Before-and-after change data:
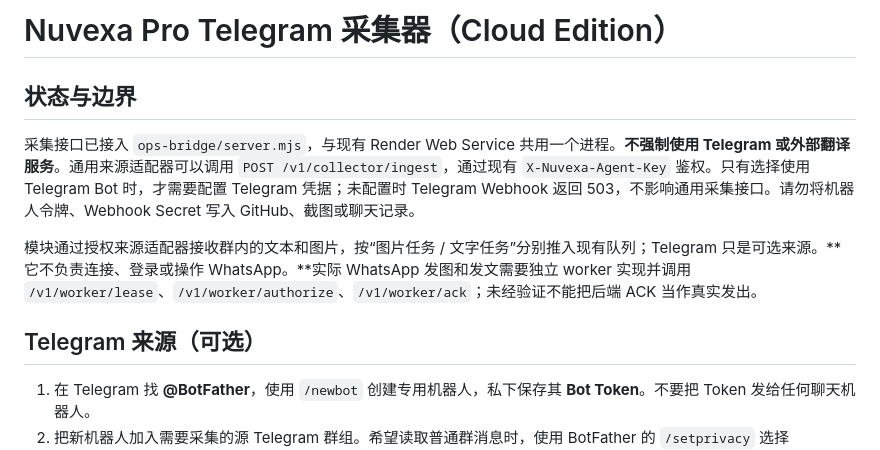
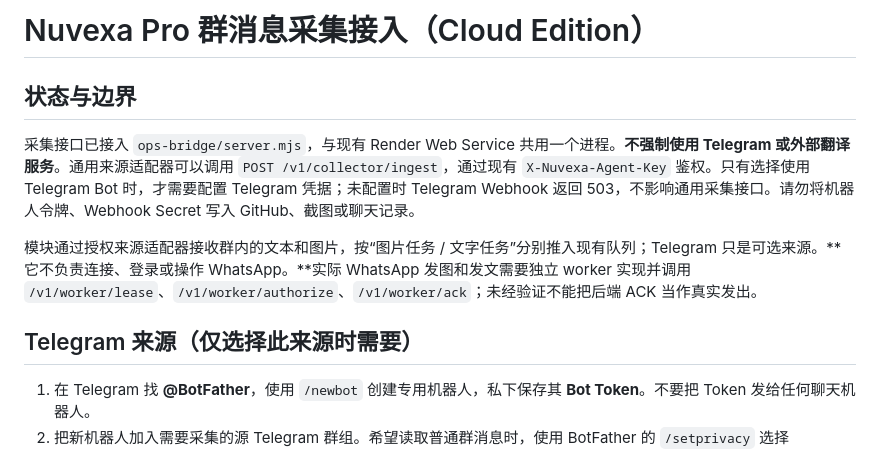
Before and after one commit to dalulu05168/005, a Markdown page: ops-bridge/TELEGRAM-COLLECTOR.md, the part around the change. Rendered like a GitHub page.

Commit message:
docs(cloud): rename generic message collection guide

```diff
--- a/ops-bridge/TELEGRAM-COLLECTOR.md
+++ b/ops-bridge/TELEGRAM-COLLECTOR.md
@@ -1,4 +1,4 @@
-# Nuvexa Pro Telegram 采集器（Cloud Edition）
+# Nuvexa Pro 群消息采集接入（Cloud Edition）
 
 ## 状态与边界
 
@@ -6,7 +6,7 @@
 
 模块通过授权来源适配器接收群内的文本和图片，按“图片任务 / 文字任务”分别推入现有队列；Telegram 只是可选来源。**它不负责连接、登录或操作 WhatsApp。**实际 WhatsApp 发图和发文需要独立 worker 实现并调用 `/v1/worker/lease`、`/v1/worker/authorize`、`/v1/worker/ack`；未经验证不能把后端 ACK 当作真实发出。
 
-## Telegram 来源（可选）
+## Telegram 来源（仅选择此来源时需要）
 
 1. 在 Telegram 找 **@BotFather**，使用 `/newbot` 创建专用机器人，私下保存其 **Bot Token**。不要把 Token 发给任何聊天机器人。
 2. 把新机器人加入需要采集的源 Telegram 群组。希望读取普通群消息时，使用 BotFather 的 `/setprivacy` 选择 **Disable**，必要时从群组移除后重新加入；或者按 Telegram 权限要求把机器人设为群组管理员。
```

Your instructions:
Make an exact copy of every entry above, but keep the pictures out of it.

Exercise output:
Before and after one commit to dalulu05168/005, a Markdown page: ops-bridge/TELEGRAM-COLLECTOR.md, the part around the change. Rendered like a GitHub page.

Commit message:
docs(cloud): rename generic message collection guide

```diff
--- a/ops-bridge/TELEGRAM-COLLECTOR.md
+++ b/ops-bridge/TELEGRAM-COLLECTOR.md
@@ -1,4 +1,4 @@
-# Nuvexa Pro Telegram 采集器（Cloud Edition）
+# Nuvexa Pro 群消息采集接入（Cloud Edition）
 
 ## 状态与边界
 
@@ -6,7 +6,7 @@
 
 模块通过授权来源适配器接收群内的文本和图片，按“图片任务 / 文字任务”分别推入现有队列；Telegram 只是可选来源。**它不负责连接、登录或操作 WhatsApp。**实际 WhatsApp 发图和发文需要独立 worker 实现并调用 `/v1/worker/lease`、`/v1/worker/authorize`、`/v1/worker/ack`；未经验证不能把后端 ACK 当作真实发出。
 
-## Telegram 来源（可选）
+## Telegram 来源（仅选择此来源时需要）
 
 1. 在 Telegram 找 **@BotFather**，使用 `/newbot` 创建专用机器人，私下保存其 **Bot Token**。不要把 Token 发给任何聊天机器人。
 2. 把新机器人加入需要采集的源 Telegram 群组。希望读取普通群消息时，使用 BotFather 的 `/setprivacy` 选择 **Disable**，必要时从群组移除后重新加入；或者按 Telegram 权限要求把机器人设为群组管理员。
```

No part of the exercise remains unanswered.